#### [YOUR OBJECTIVE]
The result should be the lines from the one holding "44px; height: 44px;" to the final line of the records, retyped exactly.

[Data items]

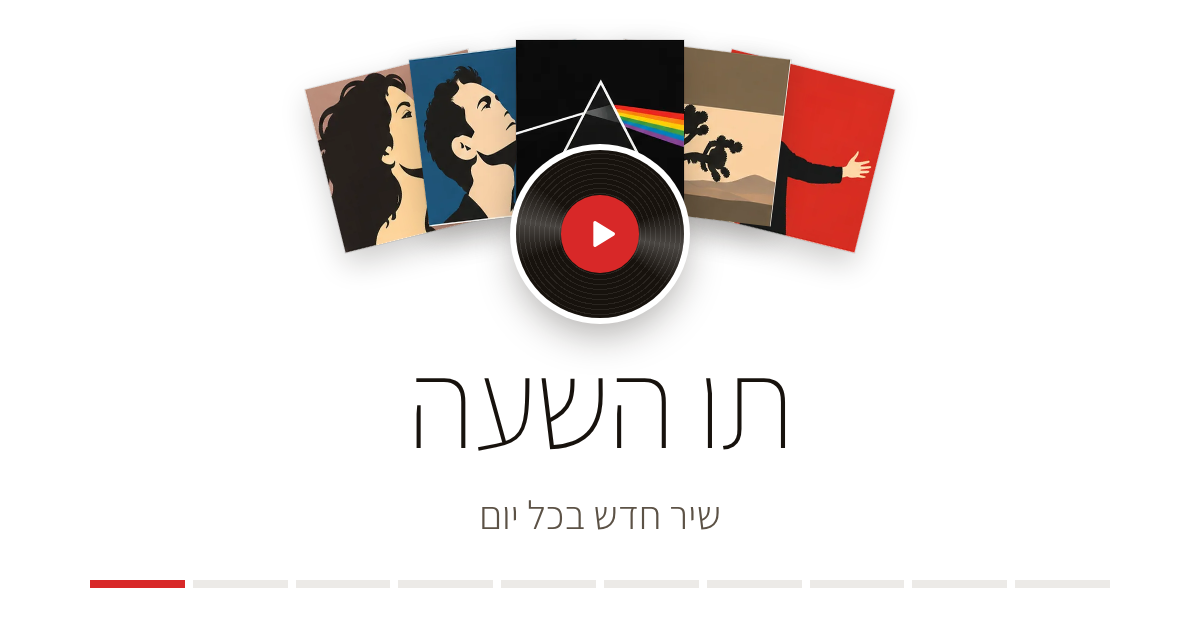
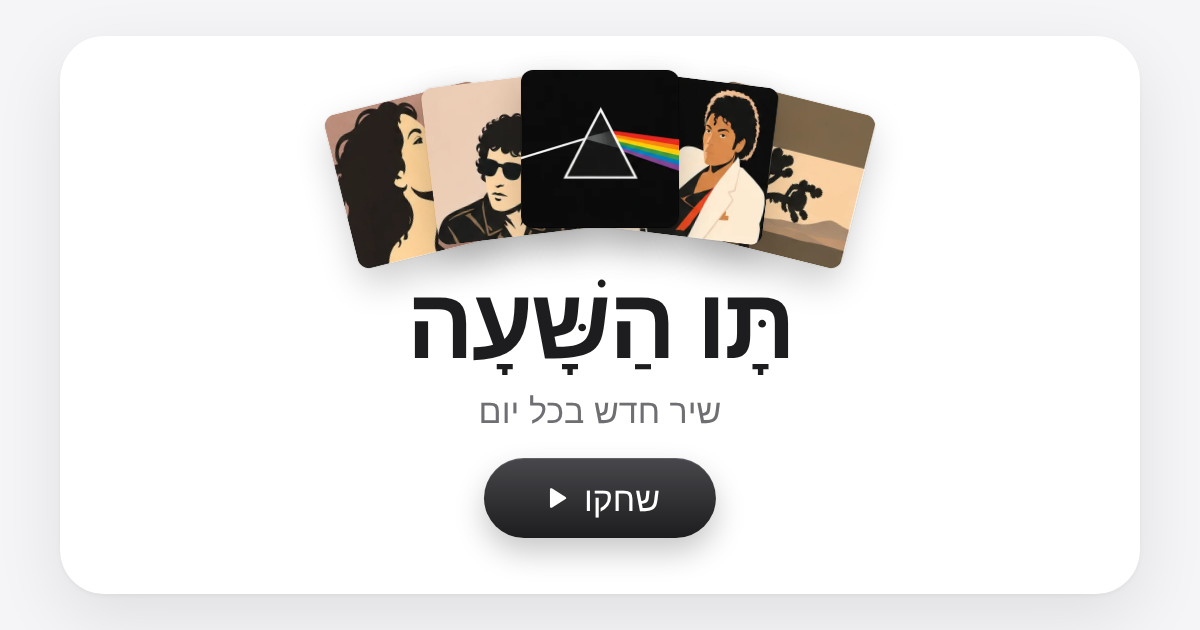
No cover on the game screen, the game card centred, a new link preview image
- The mystery cover is gone from the game screen (markup, styles, and the day's
  hue that only it used). The stage now starts 24px under the back button with
  the status line; the card sits in the middle of the screen, as the home
  screen's does, and goes to the top only while typing.
- og.png redrawn in the current design: a white card on the light-grey page with
  the fan of album covers, the bold title, "שיר חדש בכל יום" and the black "שחקו"
  pill; no record. The meta tag asks for og.png?v=9 so apps fetch the new one,
  and its alt text says what is in it now.

Claude-Session: https://claude.ai/code/session_01AoHjZZDDJWhZrEPR356cAG

Changed region(s): [[0.2467, 0.0603, 0.7708, 0.9048], [0.0617, 0.9048, 0.925, 0.9651]]

diff --git a/index.html b/index.html
@@ -13,10 +13,10 @@
 <meta property="og:description" content="שיר חדש בכל יום. מתחילים עם חצי שנייה מתחילת השיר, וכל דילוג או ניחוש שגוי מוסיפים עוד חצי שנייה.">
 <meta property="og:url" content="https://whats-the-song.vercel.app/">
 <meta property="og:locale" content="he_IL">
-<meta property="og:image" content="https://whats-the-song.vercel.app/og.png?v=8">
+<meta property="og:image" content="https://whats-the-song.vercel.app/og.png?v=9">
 <meta property="og:image:width" content="1200">
 <meta property="og:image:height" content="630">
-<meta property="og:image:alt" content="תו השעה: מניפת עטיפות אלבומים מאוירות ותקליט עם כפתור נגינה, שיר חדש בכל יום">
+<meta property="og:image:alt" content="תו השעה: מניפת עטיפות אלבומים מאוירות, הכותרת וכפתור שחקו, שיר חדש בכל יום">
 <meta name="twitter:card" content="summary_large_image">
 <style>
 
@@ -24,14 +24,13 @@
      text, grey secondary text, the device's own font in fine weights (titles 600, labels 500, text 400). The main buttons
      are black (--btn) with white text. One blue accent for state, not for buttons: --accent for the progress, a right
      answer and focus (white on it 4.7:1), --accent-ink for blue link text (5.6:1 on white). Small rounded "app icon" tiles with
-     gradients mark the stats and the links. The mystery cover keeps the day's colours (--h, set by the main script).
+     gradients mark the stats and the links.
      State is still shown with fill, icons and shape as well as colour. Light only.
      Spacing: one scale on a 4px base, --sp-1 4px to --sp-7 48px. Small steps inside a component, middle steps between
      related items, large steps between groups and around the card. Control heights (40/44/50/56px) are sizes, not
      spacing. */
   :root {
     color-scheme: light;
-    --h: 330;
     --page: #f5f5f7;
     --paper: #ffffff;
     --ink: #1d1d1f;
@@ -52,7 +51,6 @@
     --r-s: 8px; --r-m: 12px; --r-l: 18px; --r-card: 28px; --pill: 999px;
     --shadow-card: 0 1px 2px rgba(var(--shade), .04), 0 12px 40px rgba(var(--shade), .08);
     --shadow-tile: 0 1px 2px rgba(var(--shade), .04), 0 4px 16px rgba(var(--shade), .07);
-    --art: min(42vw, 22vh, 190px);                  /* the mystery cover on the game screen */
   }
   * { box-sizing: border-box; }
   html { -webkit-text-size-adjust: 100%; }
@@ -114,36 +112,10 @@
   .t-flame svg { fill: currentColor; }
   .t-trophy svg, .t-cal svg, .t-bell svg { fill: none; stroke: currentColor; stroke-width: 2; stroke-linecap: round; stroke-linejoin: round; }
 
-  /* player stage: a mystery cover, the status and the progress line under it, then the controls */
-  .stage { margin-top: var(--sp-3); display: flex; flex-direction: column; align-items: center; gap: var(--sp-3); }
+  /* player stage: the status and the progress line, then the controls */
+  .stage { margin-top: var(--sp-5); display: flex; flex-direction: column; align-items: center; gap: var(--sp-3); }
   .stage[hidden] { display: none; }
-  /* the cover of a song nobody has named yet, shaped like an app icon: blurred colours of the day's hue and a question
-     mark. Like a now-playing screen it is a little smaller while paused and grows while the clip plays. */
-  .art {
-    position: relative; width: var(--art); aspect-ratio: 1; border-radius: 22%; overflow: hidden;
-    background:
-      radial-gradient(circle at 28% 24%, hsl(var(--h) 90% 66%) 0, transparent 58%),
-      radial-gradient(circle at 78% 72%, hsl(calc(var(--h) + 55) 85% 58%) 0, transparent 56%),
-      radial-gradient(circle at 76% 18%, hsl(calc(var(--h) + 150) 75% 62%) 0, transparent 50%),
-      radial-gradient(circle at 20% 82%, hsl(calc(var(--h) + 230) 70% 52%) 0, transparent 55%),
-      linear-gradient(135deg, hsl(calc(var(--h) + 200) 55% 34%), hsl(calc(var(--h) + 300) 60% 24%));
-    background-size: 160% 160%; background-position: 30% 30%;
-    box-shadow: 0 16px 36px rgba(var(--shade), .2), inset 0 1px 0 rgba(255, 255, 255, .35);
-    transform: scale(.92); transform-origin: 50% 100%;   /* paused it shrinks towards the status under it, so that gap stays true */
-    transition: transform .45s cubic-bezier(.3, 1.4, .5, 1), box-shadow .45s ease;
-  }
-  .art::after { content: ""; position: absolute; inset: 0; background: linear-gradient(160deg, rgba(255, 255, 255, .3), transparent 45%); }   /* a soft sheen */
-  .art .q {
-    position: absolute; inset: 0; display: grid; place-items: center;
-    color: rgba(255, 255, 255, .8); font-size: calc(var(--art) * .42); font-weight: 600; line-height: 1;
-    text-shadow: 0 6px 24px rgba(var(--shade), .25);
-  }
-  .stage:has(.play[data-state="playing"]) .art {
-    transform: scale(1); box-shadow: 0 22px 48px rgba(var(--shade), .26), inset 0 1px 0 rgba(255, 255, 255, .35);
-    animation: drift 5s ease-in-out infinite alternate;
-  }
-  @keyframes drift { to { background-position: 70% 65%; } }
-  .tl-label { text-align: center; font-size: 15px; font-weight: 500; }   /* under the cover, like a song's title */
+  .tl-label { text-align: center; font-size: 15px; font-weight: 500; }   /* over the progress line it describes */
 
   /* the play button: a round black button with a white icon */
   .play {
@@ -220,13 +192,12 @@
   @media (hover: hover) { .list li:hover { background: var(--soft); } }
   .list li.status { color: var(--muted); font-size: 14px; cursor: default; }
   @media (hover: hover) { .list li.status:hover { background: none; } }
-  /* typing mode: while the guess field has focus, the cover steps aside and the play button sits small beside the line,
+  /* typing mode: while the guess field has focus, the play button sits small beside the line,
      with the back button gone, so the suggestions and the guess button fit above the keyboard without scrolling. The
      suggestions then sit in the page, under the field, instead of floating over what is below it. */
   .app.typing .bar { display: none; }
   .app.typing { margin-top: 0; }                   /* at the top, not centred: the suggestions stay above the keyboard */
   .app.typing .stage { margin-top: var(--sp-3); flex-direction: row; align-items: center; gap: var(--sp-4); width: 100%; }
-  .app.typing .art { display: none; }
   .app.typing .play { width: 44px; height: 44px; flex: none; order: -1; box-shadow: var(--btn-edge); }
   .app.typing .play svg { width: 18px; height: 18px; }
   .app.typing .play.invite::after { display: none; }   /* no ring while typing: it would run off the edge */
@@ -517,7 +488,6 @@
   </div>
 
   <section class="stage" id="stage" data-s="game" aria-label="נגן">
-    <div class="art" id="art" aria-hidden="true"><span class="q">?</span></div>
     <div class="tl-label" id="tlLabel"></div>
     <div class="timeline-wrap" dir="ltr">
       <div class="timeline" id="timeline" aria-hidden="true">
@@ -682,7 +652,6 @@
   const asked = parseInt(params.get('day'), 10);    // ?day=2 plays an earlier day, saved like any other; later days are not open yet
   const dayNo = previewMode ? (asked || today) : asked >= 1 && asked <= today ? asked : today;
   const isToday = dayNo === today;
-  document.documentElement.style.setProperty('--h', (dayNo * 137) % 360);   // the day's hue: the wash behind the glass, the mystery cover, the rings
 
   // ---------- events (Vercel Web Analytics) ----------
   // Small anonymous events that say how the game is used. Only numbers, words and true/false are sent: never what someone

#### [RESPONSE TO THE TASK]
   .app.typing .play { width: 44px; height: 44px; flex: none; order: -1; box-shadow: var(--btn-edge); }
   .app.typing .play svg { width: 18px; height: 18px; }
   .app.typing .play.invite::after { display: none; }   /* no ring while typing: it would run off the edge */
@@ -517,7 +488,6 @@
   </div>
 
   <section class="stage" id="stage" data-s="game" aria-label="נגן">
-    <div class="art" id="art" aria-hidden="true"><span class="q">?</span></div>
     <div class="tl-label" id="tlLabel"></div>
     <div class="timeline-wrap" dir="ltr">
       <div class="timeline" id="timeline" aria-hidden="true">
@@ -682,7 +652,6 @@
   const asked = parseInt(params.get('day'), 10);    // ?day=2 plays an earlier day, saved like any other; later days are not open yet
   const dayNo = previewMode ? (asked || today) : asked >= 1 && asked <= today ? asked : today;
   const isToday = dayNo === today;
-  document.documentElement.style.setProperty('--h', (dayNo * 137) % 360);   // the day's hue: the wash behind the glass, the mystery cover, the rings
 
   // ---------- events (Vercel Web Analytics) ----------
   // Small anonymous events that say how the game is used. Only numbers, words and true/false are sent: never what someone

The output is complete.